It is never too late to show your gratitude to someone that touched you in a special way!
Mary Previte, 83, of Haddonfield, NJ searched for 18 years to find the Chinese interpreter who rescued her 71 years ago, while a prisoner, in a Japanese camp, during World War II. She was living in Kaifeng, in Henan province, China, with her Christian missionary parents, who ran a Bible school, prior to the war.
As reported by the Daily Mail, Ms. Previte finally met Wang Chenghan, 91, at his home, in Guiyang city, Guizhou province, China. He helped rescue her, along with 1,500 others, from 30 different nations.
Previte’s great-grandfather had set up Chefoo School, a boarding school for children of foreign missionaries and others, where she was receiving her education, at the time.
It was reported by the BBC, that the day after Pearl Harbor’s attack, the Japanese took hold of the school, declaring it, military headquarters. Since America took part in the war, Westerners in China soon were considered, “enemy aliens”.
Unfortunately, Previte, 9, her grandfather, Herbert Hudson Taylor, a retired missionary and her siblings, were separated from her parents and became captives, at the school, by the Japanese soldiers.
US soldiers, along with Wang, rescued the prisoners of war in an operation known as “Duck Mission” in August 1945, from the Japanese school-prison encampment, in Weifang, Shandong province.
Previte shared that a Chinese student studying in the US had read an article about her and recognized that it spoke of his grandfather.

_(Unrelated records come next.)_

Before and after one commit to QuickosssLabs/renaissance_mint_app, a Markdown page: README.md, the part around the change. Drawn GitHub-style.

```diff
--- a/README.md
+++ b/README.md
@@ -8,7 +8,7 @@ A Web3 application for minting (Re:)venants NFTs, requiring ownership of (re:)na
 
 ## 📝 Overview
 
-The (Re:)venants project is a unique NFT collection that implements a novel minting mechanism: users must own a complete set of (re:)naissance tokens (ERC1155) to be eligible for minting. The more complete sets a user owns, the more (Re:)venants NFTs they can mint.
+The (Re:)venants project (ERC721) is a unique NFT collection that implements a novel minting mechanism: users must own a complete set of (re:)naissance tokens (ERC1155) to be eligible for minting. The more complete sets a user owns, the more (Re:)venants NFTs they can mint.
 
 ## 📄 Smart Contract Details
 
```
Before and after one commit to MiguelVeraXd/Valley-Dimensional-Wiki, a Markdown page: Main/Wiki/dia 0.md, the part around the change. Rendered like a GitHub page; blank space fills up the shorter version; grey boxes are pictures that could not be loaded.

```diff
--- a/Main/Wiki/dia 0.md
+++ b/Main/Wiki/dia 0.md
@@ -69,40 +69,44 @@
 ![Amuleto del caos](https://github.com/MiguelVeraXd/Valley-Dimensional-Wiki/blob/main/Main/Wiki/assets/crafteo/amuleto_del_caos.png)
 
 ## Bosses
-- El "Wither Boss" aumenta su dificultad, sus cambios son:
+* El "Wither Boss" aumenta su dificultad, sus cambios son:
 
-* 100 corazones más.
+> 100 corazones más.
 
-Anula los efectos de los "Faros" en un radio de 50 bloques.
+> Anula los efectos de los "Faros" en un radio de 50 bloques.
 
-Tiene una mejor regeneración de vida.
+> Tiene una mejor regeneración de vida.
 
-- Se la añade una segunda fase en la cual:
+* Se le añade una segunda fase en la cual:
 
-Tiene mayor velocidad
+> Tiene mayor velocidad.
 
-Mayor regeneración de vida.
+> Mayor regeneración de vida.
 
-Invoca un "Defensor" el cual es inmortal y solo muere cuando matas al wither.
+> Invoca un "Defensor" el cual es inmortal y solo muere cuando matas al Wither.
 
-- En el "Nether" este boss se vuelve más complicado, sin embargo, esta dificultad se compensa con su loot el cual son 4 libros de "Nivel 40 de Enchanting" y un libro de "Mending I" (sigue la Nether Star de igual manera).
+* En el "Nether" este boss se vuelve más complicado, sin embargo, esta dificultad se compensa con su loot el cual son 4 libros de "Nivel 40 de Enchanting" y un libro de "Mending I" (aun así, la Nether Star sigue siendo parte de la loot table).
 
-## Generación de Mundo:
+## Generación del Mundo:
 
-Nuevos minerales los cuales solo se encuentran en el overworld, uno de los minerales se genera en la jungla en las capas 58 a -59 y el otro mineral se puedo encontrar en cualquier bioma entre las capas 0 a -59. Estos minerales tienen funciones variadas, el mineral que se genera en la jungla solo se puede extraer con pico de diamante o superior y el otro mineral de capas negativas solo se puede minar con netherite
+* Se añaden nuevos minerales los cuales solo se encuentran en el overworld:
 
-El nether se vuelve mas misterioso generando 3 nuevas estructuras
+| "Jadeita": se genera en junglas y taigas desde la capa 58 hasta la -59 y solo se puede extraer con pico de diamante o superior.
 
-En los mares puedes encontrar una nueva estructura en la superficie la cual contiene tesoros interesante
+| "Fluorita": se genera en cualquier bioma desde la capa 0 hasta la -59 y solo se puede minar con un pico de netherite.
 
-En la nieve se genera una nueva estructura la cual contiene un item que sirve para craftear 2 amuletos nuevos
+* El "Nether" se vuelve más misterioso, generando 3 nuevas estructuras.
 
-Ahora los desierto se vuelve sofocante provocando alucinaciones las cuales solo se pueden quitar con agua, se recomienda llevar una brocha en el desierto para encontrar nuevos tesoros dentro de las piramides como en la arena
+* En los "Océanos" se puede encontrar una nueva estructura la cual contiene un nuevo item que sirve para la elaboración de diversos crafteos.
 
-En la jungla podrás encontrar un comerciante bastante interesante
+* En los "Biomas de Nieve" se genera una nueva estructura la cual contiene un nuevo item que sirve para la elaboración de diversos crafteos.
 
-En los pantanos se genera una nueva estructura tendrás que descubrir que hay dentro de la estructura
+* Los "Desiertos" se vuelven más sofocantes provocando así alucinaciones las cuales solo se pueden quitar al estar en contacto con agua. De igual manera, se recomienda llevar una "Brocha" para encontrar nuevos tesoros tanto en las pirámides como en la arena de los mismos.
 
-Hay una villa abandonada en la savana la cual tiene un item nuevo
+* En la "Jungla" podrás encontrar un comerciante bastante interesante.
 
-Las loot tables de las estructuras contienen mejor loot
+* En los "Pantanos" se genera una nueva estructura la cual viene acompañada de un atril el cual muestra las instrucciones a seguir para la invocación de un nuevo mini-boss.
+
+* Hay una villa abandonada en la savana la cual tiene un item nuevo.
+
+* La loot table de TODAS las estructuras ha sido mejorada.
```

It took her 18 years to track him down, after speaking to 4 other rescuers, as far back as the 1990s.
She presented Mr. Wang with 18 letters of gratitude, written by freed captives. New Jersey Congressman Donald Norcross and US Ambassador to China, Max Baucus, were among them. Unfortunately, Mr. Wang is the sole survivor of the seven rescuers; however the widows of 2 others were also found.
“It is the end of a dream to actually have found all of the heroes and have an opportunity to see them face to face,” she shared with the Philadelphia Inquirer.
In recalling that fateful day, she said, “They had crowds of Chinese along the roadside as these white people were carrying whatever they could in their hands, no servants were helping them now, marching off to concentration camp.”
Unfortunately, she recounts that some of the imprisoned succumbed to starvation, since food was scarce as well as medicine. She shared with the BBC that the Chefoo School’s teachers always tried to encourage them by playing games and rewarding the winners or by simply comforting them, and trying to keep them positive, despite their circumstances.
VERSES TO REFLECT ON:
Matthew 25:35 (KJV)
35 For I was an hungred, and ye gave me meat: I was thirsty, and ye gave me drink: I was a stranger, and ye took me in:
John 15:13 (KJV)
13 Greater love hath no man than this, that a man lay down his life for his friends.
Ephesians 5:2 (KJV)
2 And walk in love, as Christ also hath loved us, and hath given himself for us an offering and a sacrifice to God for a sweetsmelling savour.